EXERCISE DATA -
++++++++++

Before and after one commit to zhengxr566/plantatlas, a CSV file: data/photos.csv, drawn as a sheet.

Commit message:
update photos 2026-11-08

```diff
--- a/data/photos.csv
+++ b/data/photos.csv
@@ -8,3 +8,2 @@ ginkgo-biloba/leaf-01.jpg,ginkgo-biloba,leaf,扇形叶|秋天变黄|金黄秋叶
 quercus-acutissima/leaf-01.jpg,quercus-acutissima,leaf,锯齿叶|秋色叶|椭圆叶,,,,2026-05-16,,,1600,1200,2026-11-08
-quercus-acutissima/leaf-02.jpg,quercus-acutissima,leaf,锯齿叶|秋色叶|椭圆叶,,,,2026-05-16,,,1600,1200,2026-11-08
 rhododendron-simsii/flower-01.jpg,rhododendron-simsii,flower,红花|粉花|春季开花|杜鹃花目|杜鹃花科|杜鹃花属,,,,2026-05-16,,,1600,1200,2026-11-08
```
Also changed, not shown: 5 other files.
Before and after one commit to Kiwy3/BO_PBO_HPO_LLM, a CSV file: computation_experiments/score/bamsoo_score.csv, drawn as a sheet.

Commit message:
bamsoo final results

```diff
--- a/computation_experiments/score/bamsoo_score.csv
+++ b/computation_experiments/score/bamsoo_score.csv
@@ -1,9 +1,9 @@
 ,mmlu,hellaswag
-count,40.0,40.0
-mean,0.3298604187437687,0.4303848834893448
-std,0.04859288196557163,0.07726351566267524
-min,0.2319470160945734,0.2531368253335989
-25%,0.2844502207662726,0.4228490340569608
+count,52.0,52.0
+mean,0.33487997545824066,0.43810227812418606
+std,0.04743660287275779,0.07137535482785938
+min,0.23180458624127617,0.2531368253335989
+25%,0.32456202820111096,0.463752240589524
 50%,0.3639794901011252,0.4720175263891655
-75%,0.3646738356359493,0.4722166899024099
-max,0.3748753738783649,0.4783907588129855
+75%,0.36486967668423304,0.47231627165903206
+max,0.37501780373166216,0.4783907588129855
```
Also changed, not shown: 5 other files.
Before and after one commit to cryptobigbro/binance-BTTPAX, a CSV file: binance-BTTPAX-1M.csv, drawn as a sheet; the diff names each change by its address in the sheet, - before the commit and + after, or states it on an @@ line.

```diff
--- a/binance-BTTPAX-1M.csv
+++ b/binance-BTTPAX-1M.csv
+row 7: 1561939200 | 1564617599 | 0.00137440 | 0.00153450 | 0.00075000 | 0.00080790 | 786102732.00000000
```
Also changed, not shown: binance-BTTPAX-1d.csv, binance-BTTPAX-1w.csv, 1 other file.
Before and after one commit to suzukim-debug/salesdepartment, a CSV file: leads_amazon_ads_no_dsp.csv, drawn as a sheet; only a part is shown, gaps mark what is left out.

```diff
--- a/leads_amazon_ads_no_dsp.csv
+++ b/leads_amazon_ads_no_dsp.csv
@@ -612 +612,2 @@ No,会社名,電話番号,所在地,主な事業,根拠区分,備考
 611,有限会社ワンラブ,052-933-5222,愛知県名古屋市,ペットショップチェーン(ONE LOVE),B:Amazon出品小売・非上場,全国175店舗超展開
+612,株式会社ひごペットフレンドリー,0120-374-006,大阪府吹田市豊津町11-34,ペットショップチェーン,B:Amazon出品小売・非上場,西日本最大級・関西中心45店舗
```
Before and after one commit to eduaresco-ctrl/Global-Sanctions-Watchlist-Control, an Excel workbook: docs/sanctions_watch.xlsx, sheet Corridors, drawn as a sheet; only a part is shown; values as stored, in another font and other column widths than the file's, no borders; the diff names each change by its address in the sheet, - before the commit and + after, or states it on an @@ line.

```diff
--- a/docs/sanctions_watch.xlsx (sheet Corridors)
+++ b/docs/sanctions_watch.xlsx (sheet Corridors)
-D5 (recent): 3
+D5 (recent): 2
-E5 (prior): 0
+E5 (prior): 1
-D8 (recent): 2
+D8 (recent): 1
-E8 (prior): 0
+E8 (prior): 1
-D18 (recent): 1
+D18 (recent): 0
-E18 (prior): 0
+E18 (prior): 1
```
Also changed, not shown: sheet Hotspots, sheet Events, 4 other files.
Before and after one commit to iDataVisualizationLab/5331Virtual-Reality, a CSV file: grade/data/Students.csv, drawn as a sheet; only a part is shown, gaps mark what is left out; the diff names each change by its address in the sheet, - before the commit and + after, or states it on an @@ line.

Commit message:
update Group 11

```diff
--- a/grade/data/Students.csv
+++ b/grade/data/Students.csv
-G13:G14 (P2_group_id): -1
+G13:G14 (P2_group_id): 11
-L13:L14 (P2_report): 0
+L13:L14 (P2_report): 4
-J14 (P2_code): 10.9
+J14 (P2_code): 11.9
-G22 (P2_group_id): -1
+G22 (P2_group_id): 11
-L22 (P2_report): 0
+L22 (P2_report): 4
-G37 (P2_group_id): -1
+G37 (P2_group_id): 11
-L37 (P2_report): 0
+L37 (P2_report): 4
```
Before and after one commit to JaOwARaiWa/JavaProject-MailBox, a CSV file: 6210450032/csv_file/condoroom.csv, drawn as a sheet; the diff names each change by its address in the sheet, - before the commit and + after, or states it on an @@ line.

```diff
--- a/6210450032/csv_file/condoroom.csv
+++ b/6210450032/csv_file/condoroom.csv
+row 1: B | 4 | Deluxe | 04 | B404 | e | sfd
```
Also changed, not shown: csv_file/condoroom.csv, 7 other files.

++++++++++

EXERCISE DETAILS -
The reply is to be an exact repeat of the records above.

OUTPUT FOR THIS EXERCISE -
Before and after one commit to zhengxr566/plantatlas, a CSV file: data/photos.csv, drawn as a sheet.

Commit message:
update photos 2026-11-08

```diff
--- a/data/photos.csv
+++ b/data/photos.csv
@@ -8,3 +8,2 @@ ginkgo-biloba/leaf-01.jpg,ginkgo-biloba,leaf,扇形叶|秋天变黄|金黄秋叶
 quercus-acutissima/leaf-01.jpg,quercus-acutissima,leaf,锯齿叶|秋色叶|椭圆叶,,,,2026-05-16,,,1600,1200,2026-11-08
-quercus-acutissima/leaf-02.jpg,quercus-acutissima,leaf,锯齿叶|秋色叶|椭圆叶,,,,2026-05-16,,,1600,1200,2026-11-08
 rhododendron-simsii/flower-01.jpg,rhododendron-simsii,flower,红花|粉花|春季开花|杜鹃花目|杜鹃花科|杜鹃花属,,,,2026-05-16,,,1600,1200,2026-11-08
```
Also changed, not shown: 5 other files.
Before and after one commit to Kiwy3/BO_PBO_HPO_LLM, a CSV file: computation_experiments/score/bamsoo_score.csv, drawn as a sheet.

Commit message:
bamsoo final results

```diff
--- a/computation_experiments/score/bamsoo_score.csv
+++ b/computation_experiments/score/bamsoo_score.csv
@@ -1,9 +1,9 @@
 ,mmlu,hellaswag
-count,40.0,40.0
-mean,0.3298604187437687,0.4303848834893448
-std,0.04859288196557163,0.07726351566267524
-min,0.2319470160945734,0.2531368253335989
-25%,0.2844502207662726,0.4228490340569608
+count,52.0,52.0
+mean,0.33487997545824066,0.43810227812418606
+std,0.04743660287275779,0.07137535482785938
+min,0.23180458624127617,0.2531368253335989
+25%,0.32456202820111096,0.463752240589524
 50%,0.3639794901011252,0.4720175263891655
-75%,0.3646738356359493,0.4722166899024099
-max,0.3748753738783649,0.4783907588129855
+75%,0.36486967668423304,0.47231627165903206
+max,0.37501780373166216,0.4783907588129855
```
Also changed, not shown: 5 other files.
Before and after one commit to cryptobigbro/binance-BTTPAX, a CSV file: binance-BTTPAX-1M.csv, drawn as a sheet; the diff names each change by its address in the sheet, - before the commit and + after, or states it on an @@ line.

```diff
--- a/binance-BTTPAX-1M.csv
+++ b/binance-BTTPAX-1M.csv
+row 7: 1561939200 | 1564617599 | 0.00137440 | 0.00153450 | 0.00075000 | 0.00080790 | 786102732.00000000
```
Also changed, not shown: binance-BTTPAX-1d.csv, binance-BTTPAX-1w.csv, 1 other file.
Before and after one commit to suzukim-debug/salesdepartment, a CSV file: leads_amazon_ads_no_dsp.csv, drawn as a sheet; only a part is shown, gaps mark what is left out.

```diff
--- a/leads_amazon_ads_no_dsp.csv
+++ b/leads_amazon_ads_no_dsp.csv
@@ -612 +612,2 @@ No,会社名,電話番号,所在地,主な事業,根拠区分,備考
 611,有限会社ワンラブ,052-933-5222,愛知県名古屋市,ペットショップチェーン(ONE LOVE),B:Amazon出品小売・非上場,全国175店舗超展開
+612,株式会社ひごペットフレンドリー,0120-374-006,大阪府吹田市豊津町11-34,ペットショップチェーン,B:Amazon出品小売・非上場,西日本最大級・関西中心45店舗
```
Before and after one commit to eduaresco-ctrl/Global-Sanctions-Watchlist-Control, an Excel workbook: docs/sanctions_watch.xlsx, sheet Corridors, drawn as a sheet; only a part is shown; values as stored, in another font and other column widths than the file's, no borders; the diff names each change by its address in the sheet, - before the commit and + after, or states it on an @@ line.

```diff
--- a/docs/sanctions_watch.xlsx (sheet Corridors)
+++ b/docs/sanctions_watch.xlsx (sheet Corridors)
-D5 (recent): 3
+D5 (recent): 2
-E5 (prior): 0
+E5 (prior): 1
-D8 (recent): 2
+D8 (recent): 1
-E8 (prior): 0
+E8 (prior): 1
-D18 (recent): 1
+D18 (recent): 0
-E18 (prior): 0
+E18 (prior): 1
```
Also changed, not shown: sheet Hotspots, sheet Events, 4 other files.
Before and after one commit to iDataVisualizationLab/5331Virtual-Reality, a CSV file: grade/data/Students.csv, drawn as a sheet; only a part is shown, gaps mark what is left out; the diff names each change by its address in the sheet, - before the commit and + after, or states it on an @@ line.

Commit message:
update Group 11

```diff
--- a/grade/data/Students.csv
+++ b/grade/data/Students.csv
-G13:G14 (P2_group_id): -1
+G13:G14 (P2_group_id): 11
-L13:L14 (P2_report): 0
+L13:L14 (P2_report): 4
-J14 (P2_code): 10.9
+J14 (P2_code): 11.9
-G22 (P2_group_id): -1
+G22 (P2_group_id): 11
-L22 (P2_report): 0
+L22 (P2_report): 4
-G37 (P2_group_id): -1
+G37 (P2_group_id): 11
-L37 (P2_report): 0
+L37 (P2_report): 4
```
Before and after one commit to JaOwARaiWa/JavaProject-MailBox, a CSV file: 6210450032/csv_file/condoroom.csv, drawn as a sheet; the diff names each change by its address in the sheet, - before the commit and + after, or states it on an @@ line.

```diff
--- a/6210450032/csv_file/condoroom.csv
+++ b/6210450032/csv_file/condoroom.csv
+row 1: B | 4 | Deluxe | 04 | B404 | e | sfd
```
Also changed, not shown: csv_file/condoroom.csv, 7 other files.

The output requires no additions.